What is needed: Which lines of the entries hold the string "name"? Copy each one.

Data:
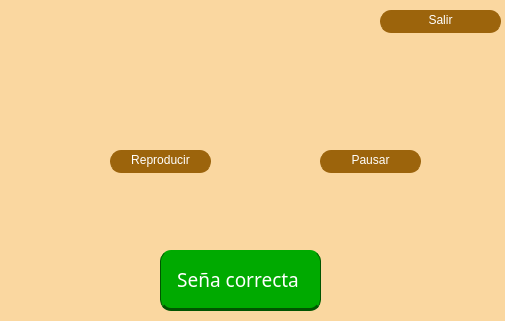
Qt form IG5.ui (lulacuna16/TT-2021-A004) before a commit; both pictures show x 360 to 865 and y 0 to 321 of the 865 by 693 pixel window.
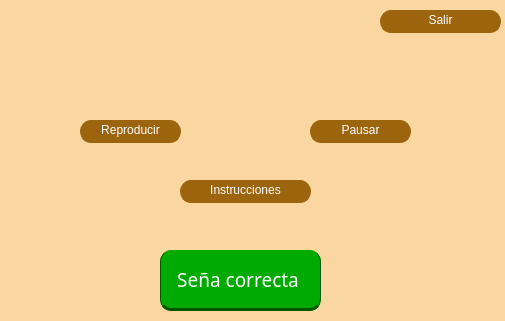
The same form after that commit.

Commit message: Agregando botón e interfaz de Instrucciones

What changed in the file:
```diff
--- a/IG5.ui
+++ b/IG5.ui
@@ -30,8 +30,8 @@
   <widget class="QPushButton" name="botonReproducir">
    <property name="geometry">
     <rect>
-     <x>470</x>
-     <y>150</y>
+     <x>440</x>
+     <y>120</y>
      <width>101</width>
      <height>23</height>
     </rect>
@@ -68,8 +68,8 @@
   <widget class="QPushButton" name="botonPausar">
    <property name="geometry">
     <rect>
-     <x>680</x>
-     <y>150</y>
+     <x>670</x>
+     <y>120</y>
      <width>101</width>
      <height>23</height>
     </rect>
@@ -272,6 +272,44 @@
     <set>Qt::AlignCenter</set>
    </property>
   </widget>
+  <widget class="QPushButton" name="botonInstrucciones">
+   <property name="geometry">
+    <rect>
+     <x>540</x>
+     <y>180</y>
+     <width>131</width>
+     <height>23</height>
+    </rect>
+   </property>
+   <property name="styleSheet">
+    <string notr="true">QPushButton{
+color: rgb(255, 255, 255);
+	background-color: rgb(156, 100, 12);
+	font: 12pt &quot;Segoe Print&quot;;
+	border-radius: 11px;
+	border:none;
+	border-left: 1px solid rgb(156, 100, 12);
+	border-right: 1px solid rgb(156, 100, 12);
+	border-bottom: 3px solid rgb(156, 100, 12);
+}
+QPushButton:hover{
+	background-color: rgb(248, 196, 113);
+	border-left: 1px solid rgb(248, 196, 113);
+	border-right: 1px solid rgb(248, 196, 113);
+	border-bottom: 3px solid rgb(248, 196, 113);
+}
+QPushButton:pressed{
+	background-color: rgb(40, 170, 221);
+	border-left: 1px solid rgb(44, 131, 212);
+	border-right: 1px solid rgb(44, 131, 212);
+	border-top: 3px solid rgb(44, 131, 212);
+	border-bottomr: none;
+}</string>
+   </property>
+   <property name="text">
+    <string>Instrucciones</string>
+   </property>
+  </widget>
   <zorder>lblCamara</zorder>
   <zorder>widgetVideoTutorial</zorder>
   <zorder>botonReproducir</zorder>
```
Left out of the diff: 1 changed line with no effect on the pictures. The commit also changes 5 other files.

Solution to this task:
   <widget class="QPushButton" name="botonReproducir">
    <property name="geometry">
   <widget class="QPushButton" name="botonPausar">
    <property name="geometry">
+  <widget class="QPushButton" name="botonInstrucciones">
+   <property name="geometry">
+   <property name="styleSheet">
+   <property name="text">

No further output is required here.